* _Exercise objective_:
Text only, exactly as given: reproduce the entries below without their pictures.

Source records:
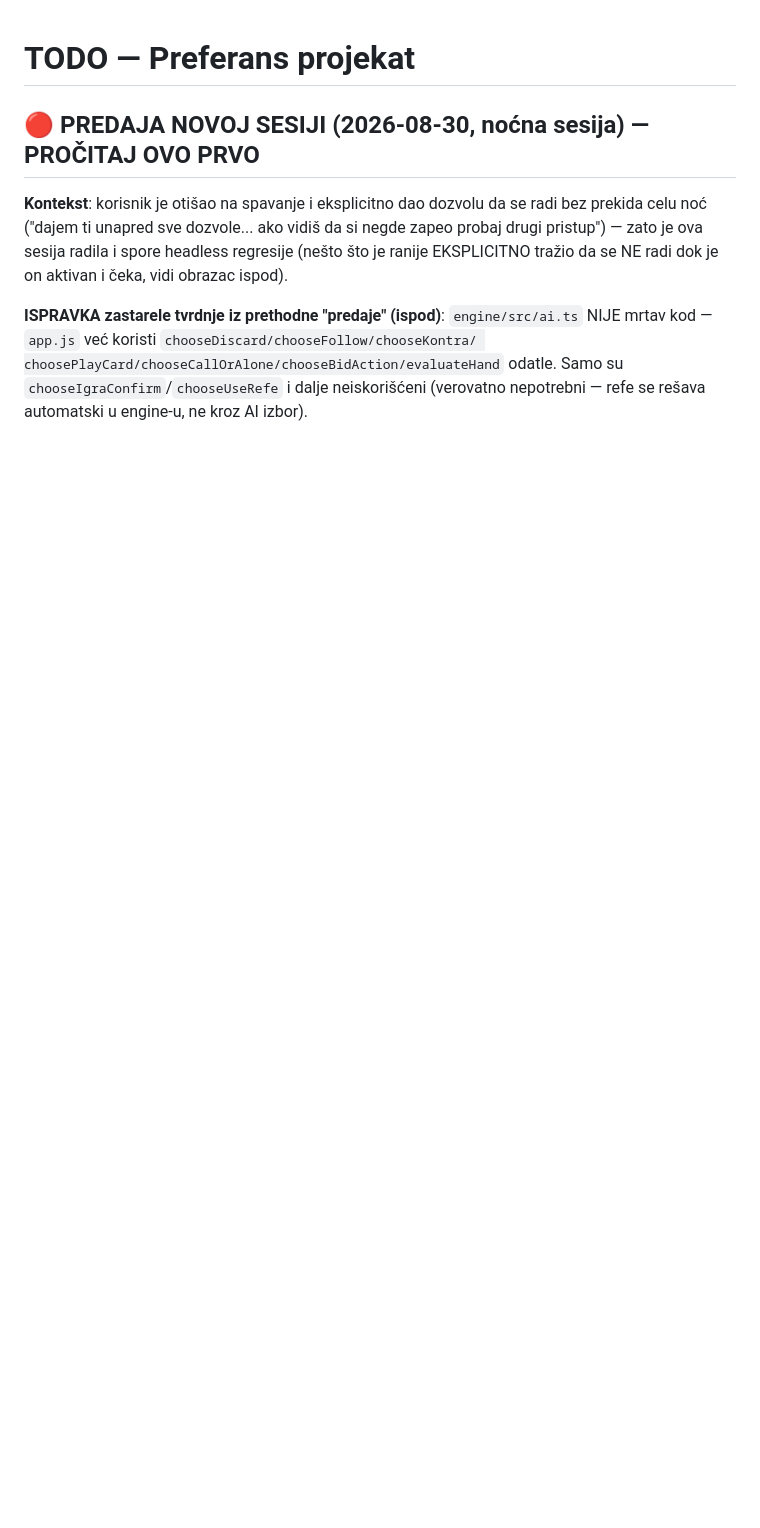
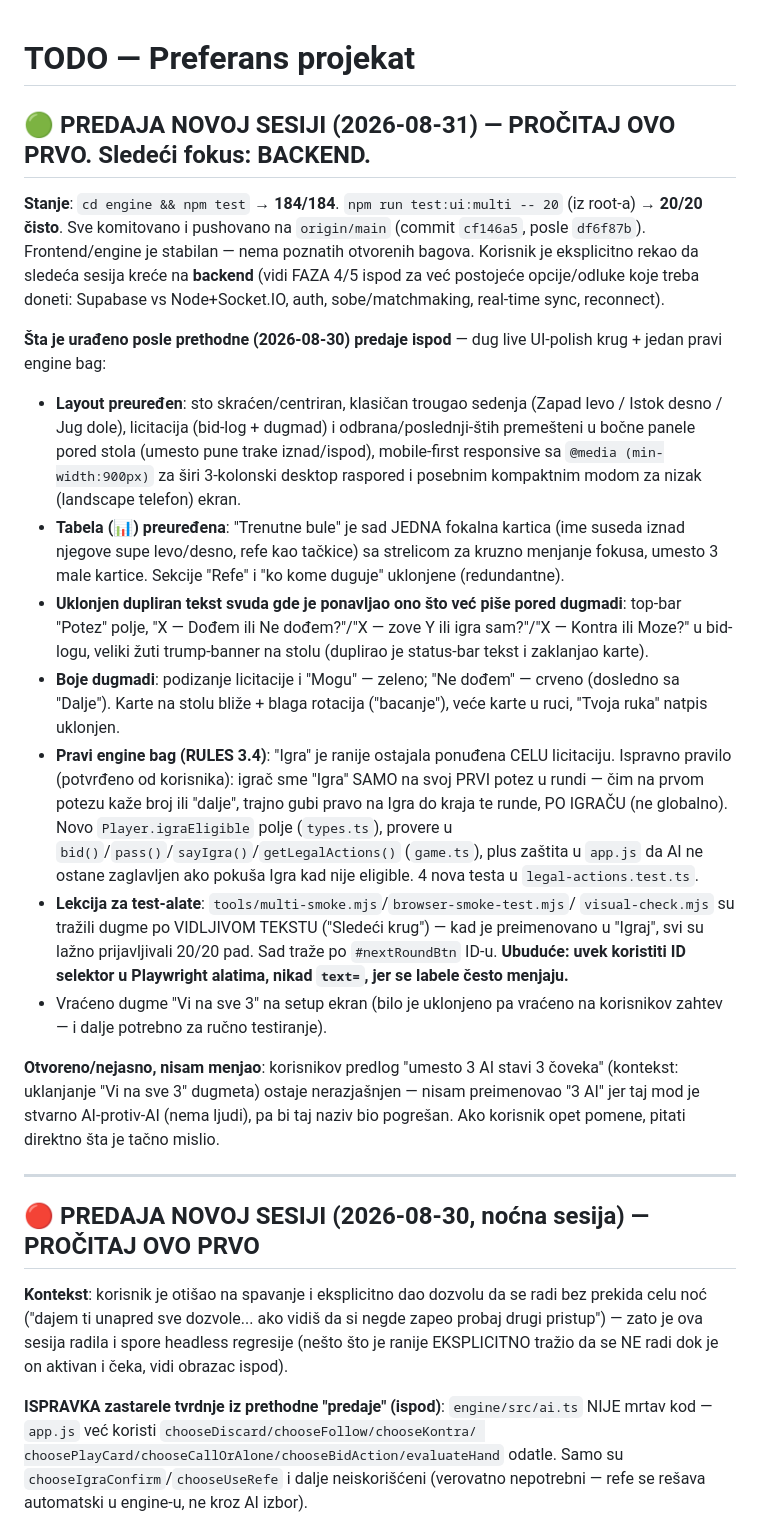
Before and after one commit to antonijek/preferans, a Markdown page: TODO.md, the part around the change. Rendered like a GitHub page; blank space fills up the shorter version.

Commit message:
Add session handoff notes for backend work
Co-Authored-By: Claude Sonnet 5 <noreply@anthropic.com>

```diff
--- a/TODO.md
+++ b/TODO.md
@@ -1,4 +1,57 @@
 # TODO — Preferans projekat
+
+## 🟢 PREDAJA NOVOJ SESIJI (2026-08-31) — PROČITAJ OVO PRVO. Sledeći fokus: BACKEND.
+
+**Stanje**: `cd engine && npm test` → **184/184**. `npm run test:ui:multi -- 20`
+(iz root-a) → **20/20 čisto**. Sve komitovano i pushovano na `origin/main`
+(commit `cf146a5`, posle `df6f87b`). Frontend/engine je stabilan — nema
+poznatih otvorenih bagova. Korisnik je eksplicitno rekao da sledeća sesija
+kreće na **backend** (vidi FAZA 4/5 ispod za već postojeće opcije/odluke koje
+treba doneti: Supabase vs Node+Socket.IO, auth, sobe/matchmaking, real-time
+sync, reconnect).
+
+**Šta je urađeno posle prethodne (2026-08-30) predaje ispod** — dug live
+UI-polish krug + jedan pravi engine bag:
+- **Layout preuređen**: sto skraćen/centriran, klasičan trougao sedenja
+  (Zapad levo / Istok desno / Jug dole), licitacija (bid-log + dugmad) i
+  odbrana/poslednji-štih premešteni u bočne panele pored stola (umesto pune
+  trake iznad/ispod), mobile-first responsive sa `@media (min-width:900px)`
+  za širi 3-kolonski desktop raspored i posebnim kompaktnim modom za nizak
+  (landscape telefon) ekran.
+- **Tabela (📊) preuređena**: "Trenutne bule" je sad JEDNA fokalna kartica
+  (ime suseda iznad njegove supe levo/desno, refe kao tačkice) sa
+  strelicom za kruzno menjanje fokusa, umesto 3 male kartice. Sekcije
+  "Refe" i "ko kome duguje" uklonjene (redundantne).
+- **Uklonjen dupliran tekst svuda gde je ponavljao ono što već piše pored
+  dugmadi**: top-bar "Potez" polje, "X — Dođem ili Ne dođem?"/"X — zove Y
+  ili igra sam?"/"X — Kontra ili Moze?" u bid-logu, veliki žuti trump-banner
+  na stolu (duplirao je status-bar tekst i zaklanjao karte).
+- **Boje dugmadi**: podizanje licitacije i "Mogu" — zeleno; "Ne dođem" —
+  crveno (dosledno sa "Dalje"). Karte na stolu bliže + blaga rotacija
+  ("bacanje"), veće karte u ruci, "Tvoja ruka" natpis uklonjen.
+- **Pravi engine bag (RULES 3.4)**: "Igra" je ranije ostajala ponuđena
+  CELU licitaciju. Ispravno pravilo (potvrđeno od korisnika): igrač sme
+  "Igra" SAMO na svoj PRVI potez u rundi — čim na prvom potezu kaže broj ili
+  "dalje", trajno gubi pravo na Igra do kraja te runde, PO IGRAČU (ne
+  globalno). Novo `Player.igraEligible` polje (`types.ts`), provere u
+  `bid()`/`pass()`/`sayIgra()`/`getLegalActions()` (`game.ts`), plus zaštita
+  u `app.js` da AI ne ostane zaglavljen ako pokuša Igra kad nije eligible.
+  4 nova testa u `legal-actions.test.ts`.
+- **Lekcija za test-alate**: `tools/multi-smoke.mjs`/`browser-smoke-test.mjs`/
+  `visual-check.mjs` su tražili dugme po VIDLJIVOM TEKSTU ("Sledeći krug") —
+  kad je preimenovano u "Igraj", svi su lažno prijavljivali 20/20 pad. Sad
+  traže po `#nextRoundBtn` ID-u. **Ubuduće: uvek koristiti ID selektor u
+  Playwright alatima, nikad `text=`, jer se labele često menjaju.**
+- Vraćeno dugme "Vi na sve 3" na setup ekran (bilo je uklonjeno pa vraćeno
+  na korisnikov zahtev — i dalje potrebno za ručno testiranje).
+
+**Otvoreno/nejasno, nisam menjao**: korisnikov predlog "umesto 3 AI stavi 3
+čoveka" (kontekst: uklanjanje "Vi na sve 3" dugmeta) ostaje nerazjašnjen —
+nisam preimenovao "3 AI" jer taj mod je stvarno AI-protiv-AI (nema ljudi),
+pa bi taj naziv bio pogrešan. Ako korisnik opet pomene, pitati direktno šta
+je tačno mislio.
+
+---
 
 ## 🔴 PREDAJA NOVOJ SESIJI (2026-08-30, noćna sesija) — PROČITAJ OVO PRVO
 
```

* _Expected output_:
Before and after one commit to antonijek/preferans, a Markdown page: TODO.md, the part around the change. Rendered like a GitHub page; blank space fills up the shorter version.

Commit message:
Add session handoff notes for backend work
Co-Authored-By: Claude Sonnet 5 <noreply@anthropic.com>

```diff
--- a/TODO.md
+++ b/TODO.md
@@ -1,4 +1,57 @@
 # TODO — Preferans projekat
+
+## 🟢 PREDAJA NOVOJ SESIJI (2026-08-31) — PROČITAJ OVO PRVO. Sledeći fokus: BACKEND.
+
+**Stanje**: `cd engine && npm test` → **184/184**. `npm run test:ui:multi -- 20`
+(iz root-a) → **20/20 čisto**. Sve komitovano i pushovano na `origin/main`
+(commit `cf146a5`, posle `df6f87b`). Frontend/engine je stabilan — nema
+poznatih otvorenih bagova. Korisnik je eksplicitno rekao da sledeća sesija
+kreće na **backend** (vidi FAZA 4/5 ispod za već postojeće opcije/odluke koje
+treba doneti: Supabase vs Node+Socket.IO, auth, sobe/matchmaking, real-time
+sync, reconnect).
+
+**Šta je urađeno posle prethodne (2026-08-30) predaje ispod** — dug live
+UI-polish krug + jedan pravi engine bag:
+- **Layout preuređen**: sto skraćen/centriran, klasičan trougao sedenja
+  (Zapad levo / Istok desno / Jug dole), licitacija (bid-log + dugmad) i
+  odbrana/poslednji-štih premešteni u bočne panele pored stola (umesto pune
+  trake iznad/ispod), mobile-first responsive sa `@media (min-width:900px)`
+  za širi 3-kolonski desktop raspored i posebnim kompaktnim modom za nizak
+  (landscape telefon) ekran.
+- **Tabela (📊) preuređena**: "Trenutne bule" je sad JEDNA fokalna kartica
+  (ime suseda iznad njegove supe levo/desno, refe kao tačkice) sa
+  strelicom za kruzno menjanje fokusa, umesto 3 male kartice. Sekcije
+  "Refe" i "ko kome duguje" uklonjene (redundantne).
+- **Uklonjen dupliran tekst svuda gde je ponavljao ono što već piše pored
+  dugmadi**: top-bar "Potez" polje, "X — Dođem ili Ne dođem?"/"X — zove Y
+  ili igra sam?"/"X — Kontra ili Moze?" u bid-logu, veliki žuti trump-banner
+  na stolu (duplirao je status-bar tekst i zaklanjao karte).
+- **Boje dugmadi**: podizanje licitacije i "Mogu" — zeleno; "Ne dođem" —
+  crveno (dosledno sa "Dalje"). Karte na stolu bliže + blaga rotacija
+  ("bacanje"), veće karte u ruci, "Tvoja ruka" natpis uklonjen.
+- **Pravi engine bag (RULES 3.4)**: "Igra" je ranije ostajala ponuđena
+  CELU licitaciju. Ispravno pravilo (potvrđeno od korisnika): igrač sme
+  "Igra" SAMO na svoj PRVI potez u rundi — čim na prvom potezu kaže broj ili
+  "dalje", trajno gubi pravo na Igra do kraja te runde, PO IGRAČU (ne
+  globalno). Novo `Player.igraEligible` polje (`types.ts`), provere u
+  `bid()`/`pass()`/`sayIgra()`/`getLegalActions()` (`game.ts`), plus zaštita
+  u `app.js` da AI ne ostane zaglavljen ako pokuša Igra kad nije eligible.
+  4 nova testa u `legal-actions.test.ts`.
+- **Lekcija za test-alate**: `tools/multi-smoke.mjs`/`browser-smoke-test.mjs`/
+  `visual-check.mjs` su tražili dugme po VIDLJIVOM TEKSTU ("Sledeći krug") —
+  kad je preimenovano u "Igraj", svi su lažno prijavljivali 20/20 pad. Sad
+  traže po `#nextRoundBtn` ID-u. **Ubuduće: uvek koristiti ID selektor u
+  Playwright alatima, nikad `text=`, jer se labele često menjaju.**
+- Vraćeno dugme "Vi na sve 3" na setup ekran (bilo je uklonjeno pa vraćeno
+  na korisnikov zahtev — i dalje potrebno za ručno testiranje).
+
+**Otvoreno/nejasno, nisam menjao**: korisnikov predlog "umesto 3 AI stavi 3
+čoveka" (kontekst: uklanjanje "Vi na sve 3" dugmeta) ostaje nerazjašnjen —
+nisam preimenovao "3 AI" jer taj mod je stvarno AI-protiv-AI (nema ljudi),
+pa bi taj naziv bio pogrešan. Ako korisnik opet pomene, pitati direktno šta
+je tačno mislio.
+
+---
 
 ## 🔴 PREDAJA NOVOJ SESIJI (2026-08-30, noćna sesija) — PROČITAJ OVO PRVO
 
```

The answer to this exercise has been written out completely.